**Work request:**
Start at the line in the entries below that contains "-rehash() void", stop at the line that contains "class Barrier", and output exactly the lines in that span, both ends included.

(Edit tracking data)
_ _ _ _ _ _ _

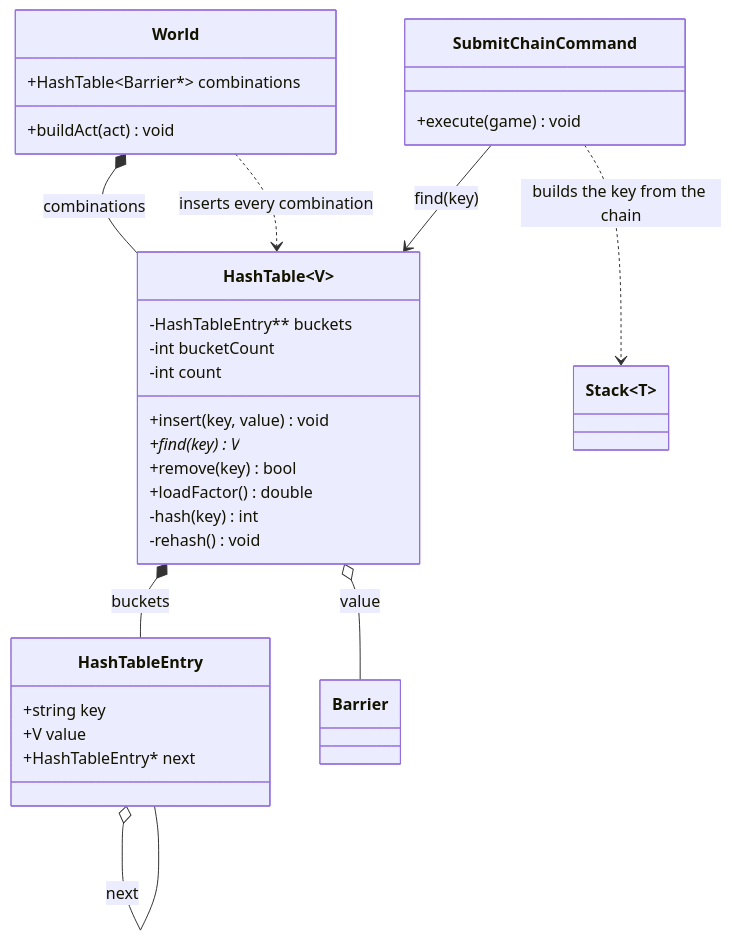
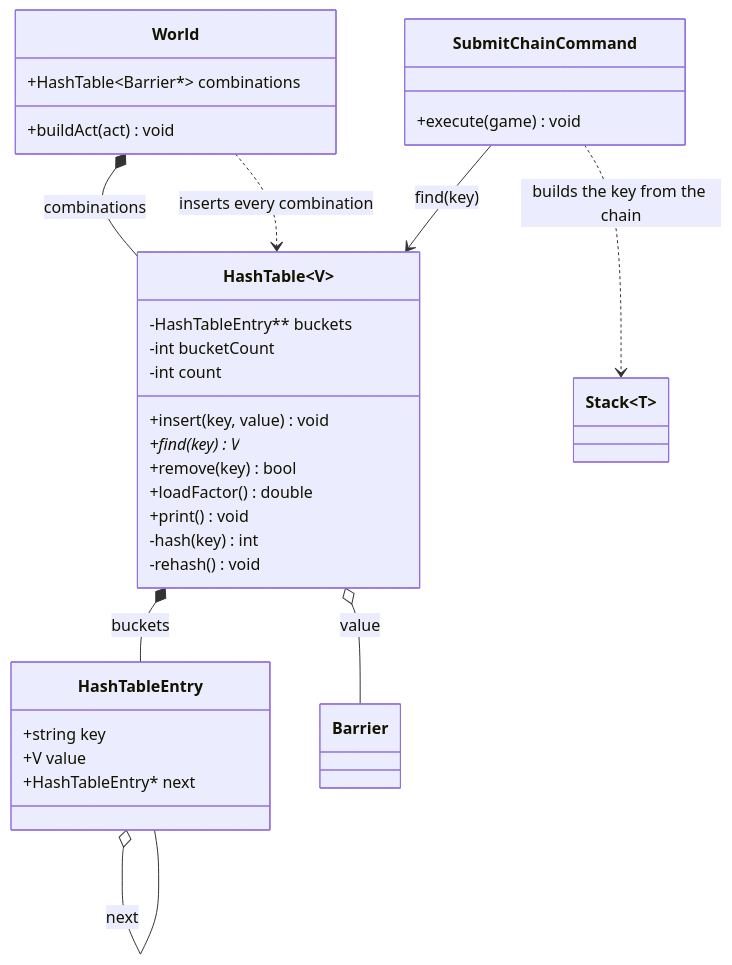
One commit to Lawrensu/Deviant changed the fourth of 11 diagrams in docs/class_diagram.md. Above: the diagram before and after it, drawn with Mermaid. The commit also changed other lines of this file and 4 other files, not shown here.

````diff
--- a/docs/class_diagram.md
+++ b/docs/class_diagram.md
@@ -157,36 +157,37 @@
 ```mermaid
 classDiagram
     class HashTable~V~ {
         -HashTableEntry** buckets
         -int bucketCount
         -int count
         +insert(key, value) void
         +find(key) V*
         +remove(key) bool
         +loadFactor() double
+        +print() void
         -hash(key) int
         -rehash() void
     }
     class HashTableEntry {
         +string key
         +V value
         +HashTableEntry* next
     }
     class World {
         +HashTable~Barrier*~ combinations
         +buildAct(act) void
     }
     class SubmitChainCommand {
         +execute(game) void
     }
     class Barrier
     class Stack~T~
 
     HashTable *-- HashTableEntry : buckets
     HashTableEntry o-- HashTableEntry : next
     World *-- HashTable : combinations
     World ..> HashTable : inserts every combination
     SubmitChainCommand ..> Stack : builds the key from the chain
     SubmitChainCommand --> HashTable : find(key)
     HashTable o-- Barrier : value
 ```
````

_ _ _ _ _ _ _

**Response to this exercise:**
         -rehash() void
     }
     class HashTableEntry {
         +string key
         +V value
         +HashTableEntry* next
     }
     class World {
         +HashTable~Barrier*~ combinations
         +buildAct(act) void
     }
     class SubmitChainCommand {
         +execute(game) void
     }
     class Barrier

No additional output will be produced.